If my “new play” was performed for one night in the Maine New Play Festival, why should it no longer qualify as a new play? Is that really going to affect the way it might be received by an audience anywhere else? It’s still recently written. It’s still filled with radically alternative paradigms never before seen on a stage. It is still “new,” as in, “novel, original, fresh, imaginative, creative, experimental, contemporary, up to date.”
And what if I self-publish the play on a site like Lulu.com, because I want my friends and fans to have the ability to read it on a Kindle or in a paperback? What does that have to do with getting it picked up by one of the drama presses that has an ability to put it in a catalog that will be browsed by college and community producers all over the US?

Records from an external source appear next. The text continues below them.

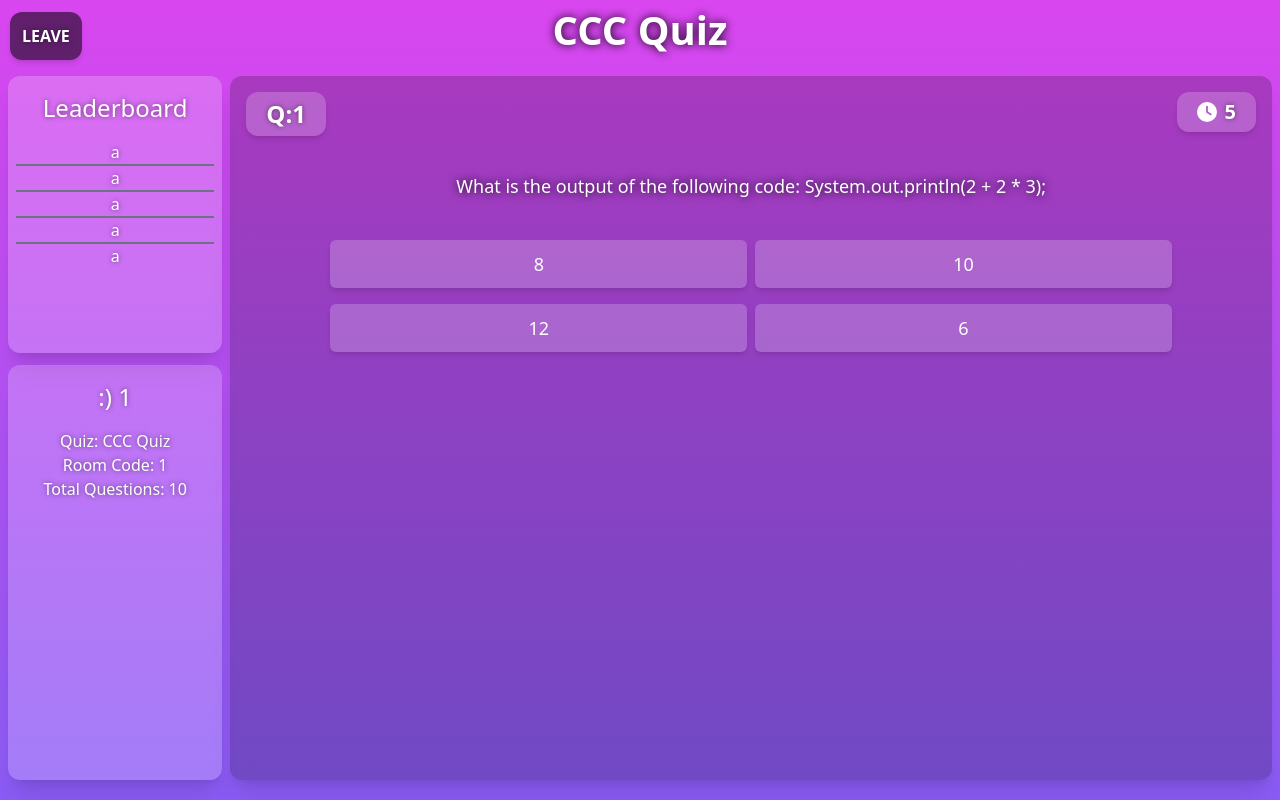
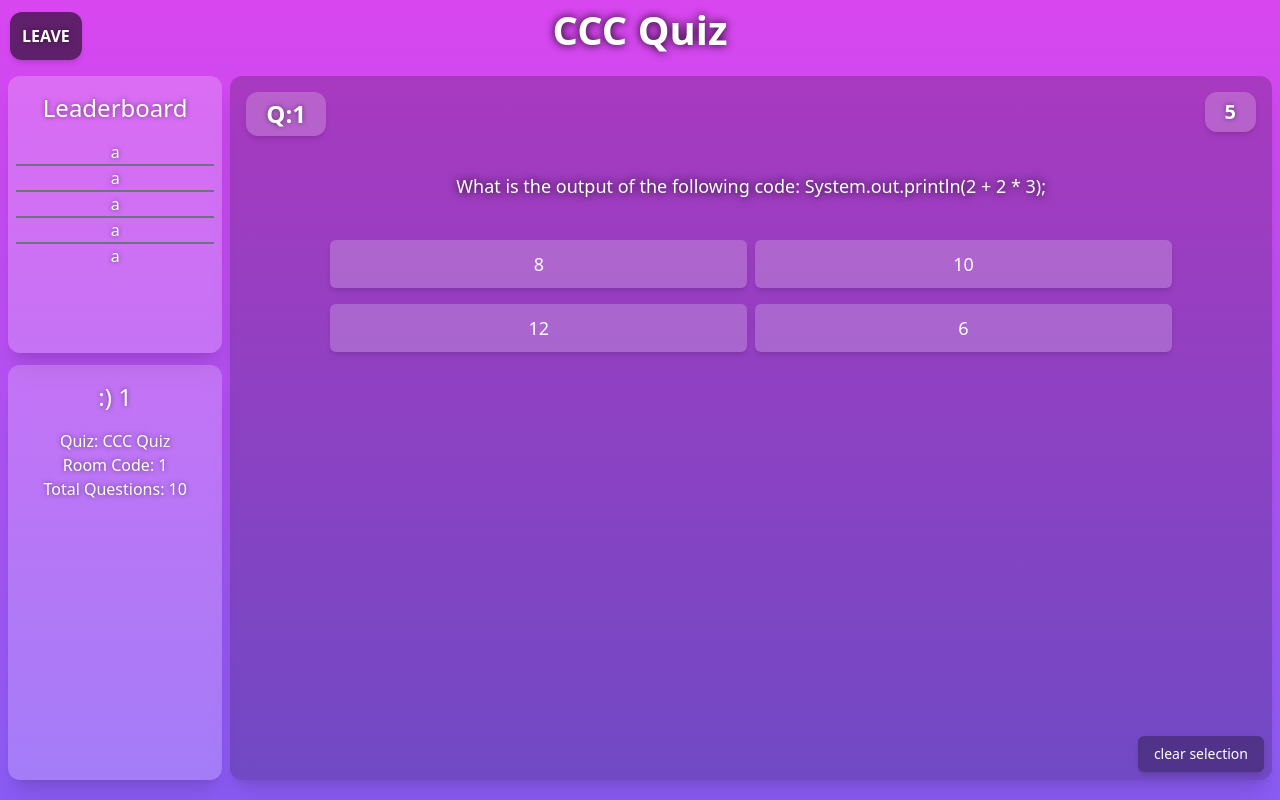
Before and after one commit to vishal290704/QuizTask, a React (Vite) app: page /room/1/1 in a window 1280 px wide. Built offline with nearby package versions, Linux system fonts and the light colour scheme.

Commit message:
quiz page

```diff
--- a/src/comps/QuizRoom.jsx
+++ b/src/comps/QuizRoom.jsx
@@ -10,16 +10,6 @@ const QuizRoom = () => {
   // data from previous page
   let { roomCode, username } = useParams();
 
-  // lock option
-  let [currentQues, setCurrentQues] = useState("");
-  let [selected, setSelected] = useState("");
-  const [selectedOptionIndex, setSelectedOptionIndex] = useState(null);
-  // let lockOption = (quesInd, opt) => {
-  //   console.log(quesInd + 1, "+", opt);
-  // };
-
-  // const currentQuestionIndex = 0;
-
   useEffect(() => {
     document.title = `${roomCode} - QuizSutra`;
   }, []);
@@ -31,6 +21,7 @@ const QuizRoom = () => {
   const [questions, setQuestions] = useState([]);
   let [currentQuestionIndex, setCurrentQuestionIndex] = useState(0);
   const [timeLeft, setTimeLeft] = useState(10); // question countdown default to 10 second
+  const [selectedOptionIndex, setSelectedOptionIndex] = useState("");
 
   // axios fetch
   const fetchQuizStatus = async () => {
@@ -45,15 +36,21 @@ const QuizRoom = () => {
       }
     } catch (err) {
       console.error(err.message);
+      setPrompt("Failed to fetch quiz. Please retry again.");
     }
   };
 
-  const lockOption = (cuestionIndex, optionIndex) => () => {
-    console.log(optionIndex);
-    console.log(cuestionIndex);
+  // lock option
+  const lockOption = (questionIndex, optionIndex) => () => {
+    console.log(optionIndex, "+", questionIndex);
 
-    setSelectedOptionIndex(optionIndex); // Update the selected option index
+    setSelectedOptionIndex(optionIndex);
   };
+
+  // clear selection
+  const clearSelection = () => {
+    setSelectedOptionIndex('')
+  }
 
   // useEffect to restart fetch if status false
   useEffect(() => {
@@ -61,7 +58,7 @@ const QuizRoom = () => {
     if (!quizStatus) {
       const timer = setInterval(() => {
         fetchQuizStatus();
-      }, 2000);
+      }, 1000);
 
       return () => clearInterval(timer);
     }
@@ -75,22 +72,32 @@ const QuizRoom = () => {
   // Automatically change questions and reset time
   useEffect(() => {
     if (quizStatus && questions.length > 0) {
-      const questionTimer = setInterval(() => {
-        if (currentQuestionIndex != 9) {
-          setCurrentQuestionIndex(
-            (prevIndex) => (prevIndex + 1) % questions.length
-          );
-          setTimeLeft(10); // Reset time to 10 seconds again
-        }
+      const quesTimer = setInterval(() => {
+        setCurrentQuestionIndex((prevIndex) => {
+          if (prevIndex < questions.length - 1) {
+            return prevIndex + 1; // Increment to the next question
+          } else {
+            clearInterval(quesTimer); // Clear the timer once all questions are done
+            return prevIndex; // Stay at the last question
+          }
+        });
+        console.log(currentQuestionIndex);
+
+        setTimeLeft(10); // Reset the timer
+        setSelectedOptionIndex(""); // Reset selected option
       }, 10000);
 
-      return () => clearInterval(questionTimer);
+      return () => clearInterval(quesTimer); // Cleanup
     }
-  }, [quizStatus, questions]);
+  }, [quizStatus, questions.length]);
 
   // 10 second timer
   useEffect(() => {
-    if (quizStatus && questions.length > 0) {
+    if (
+      quizStatus &&
+      questions.length > 0 &&
+      currentQuestionIndex < questions.length
+    ) {
       const countdown = setInterval(() => {
         setTimeLeft((prevTime) => (prevTime > 0 ? prevTime - 1 : 0));
       }, 1000);
@@ -157,7 +164,8 @@ const QuizRoom = () => {
 
           {/* quiz box - question panel */}
           <div className="relative flex flex-col items-center w-[96vw] py-[2vh] justify-center my-[2vh] h-[88vh] bg-[rgba(0,0,0,0.2)] rounded-xl shadow-xl">
-            {questions.length > 0 ? (
+            {/* mapping questions */}
+            {questions.length > 0 && currentQuestionIndex < questions.length ? (
               <div className="text-white w-full h-full wx text-lg text-center">
                 {/* Timer Display */}
                 <div className="absolute top-4 right-4 py-[6px] px-[20px] font-bold bg-[rgba(255,255,255,0.2)] text-white text-xl rounded-xl shadow-md">
@@ -175,20 +183,36 @@ const QuizRoom = () => {
                 <p className="mx-16 mt-20 text-6vh [text-shadow:0_0_10px_black]">
                   {questions[currentQuestionIndex].questionText}
                 </p>
-                {/* options */}
+                {/* mapping options */}
                 <div className="absolute w-full flex-wrap bottom-30 mt-6 space-y-4">
                   {questions[currentQuestionIndex].options.map(
                     (option, index) => (
                       <button
                         key={index}
                         onClick={lockOption(currentQuestionIndex, index)}
-                        className="w-2/5 py-2 h-12 px-4 mx-1 bg-[rgba(255,255,255,0.2)] text-center text-white rounded-md shadow-md hover:bg-[rgba(0,0,0,0.3)]"
+                        className={`w-2/5 py-2 min-h-12 px-4 mx-1 ${
+                          selectedOptionIndex === index
+                            ? "bg-[rgba(255,255,255,0.5)]"
+                            : "bg-[rgba(255,255,255,0.2)]"
+                        } text-center text-white rounded-md shadow-md hover:${
+                          selectedOptionIndex === index
+                            ? "bg-[rgba(255,255,255,0.5)]"
+                            : "bg-[rgba(0,0,0,0.3)]"
+                        }`}
                       >
                         {option}
                       </button>
                     )
                   )}
                 </div>
+
+                {/* clear selection */}
+                <button
+                  onClick={clearSelection}
+                  className="absolute bg-[rgba(0,0,0,0.3)] py-2 px-4 rounded-md text-sm bottom-2 right-2 shadow-md hover:bg-[rgba(0,0,0,0.1)]"
+                  >
+                  clear selection
+                </button>
               </div>
             ) : (
               <div className="text-white text-lg">Quiz is Loading...</div>
--- a/src/comps/clock.js
+++ /dev/null
@@ -1,4 +0,0 @@
-import { library } from '@fortawesome/fontawesome-svg-core';
-import { fas } from '@fortawesome/free-solid-svg-icons';
-
-library.add(fas);
```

As a lesbian playwright whose plays focus on the lives of women, I made a choice early on in my career to get my work out there as much as I could, in as many ways as possible. To that end, I have founded multiple theatre companies, performed my own work, toured in my plays, published them in multiple formats on multiple platforms in both anthologies and acting editions, recorded them, and commissioned translations. Very few of my plays are virginal enough to meet the submission qualifications for new play festivals and producers.
Do I resent the limbo status of these “tainted,” no-longer-virginal-hence-no-longer-desirable new plays? Deeply. But not deeply enough to lock them up and wait for the (white, male, heterosexual) prince.
I would like to see our industry do some soul-searching about this new play situation. I would like to see folks really challenge this obsession with “purity” as it relates to manuscripts for new work. The protocol is shot-through with patriarchal and deeply classist prerogatives and assumptions about the entire nature of the relationship between the producer/publisher and the playwright. This should be a relationship of equals. I do not demand that they come to my work with no previous experience with producing or publishing, and I find it an insult that they impose a virginity criteria on my work. In their fixation on virginity, these publishers and producers bypass many fresh and innovative plays and they penalize the most entrepreneurial authors.
What would I propose? For starts, unless a play has been published by one of the drama presses that is specifically in the business of licensing productions, previous self-publication or publication in a collection of mostly non-dramatic works should not disqualify the play from consideration by the drama presses.
In terms of production, the issue becomes more complicated, because of questions about what qualifies as “professional theatre.” Should the term “commercial theatre” exclude regional non-profits with Equity actors? Certainly, academic productions or one- or two-weekend festival productions should not count toward ruining a new play’s prospects.
The National New Play Network has pioneered an interesting work-around for this cult of virginity. They named it the Rolling World Premiere. In a rolling premiere, a number of theatres within their network commit to produce a new play in the same season, all with world premiere credit. Think “rolling virginity.”
It’s a creative idea and an improvement for the playwright whose work might never see a second production after a traditional premiere, but it doesn’t entirely solve the problem because it relies on a system of networking that is not available to the majority of playwrights.
It will be up to the audiences and the playwrights to protest this cult, because we are ones who pay the highest price for it. These virginity tests constitute some of the most pernicious barriers to diversity in contemporary theatre, and until we do away with them, audiences will continue to be denied the chance to experience many groundbreaking works.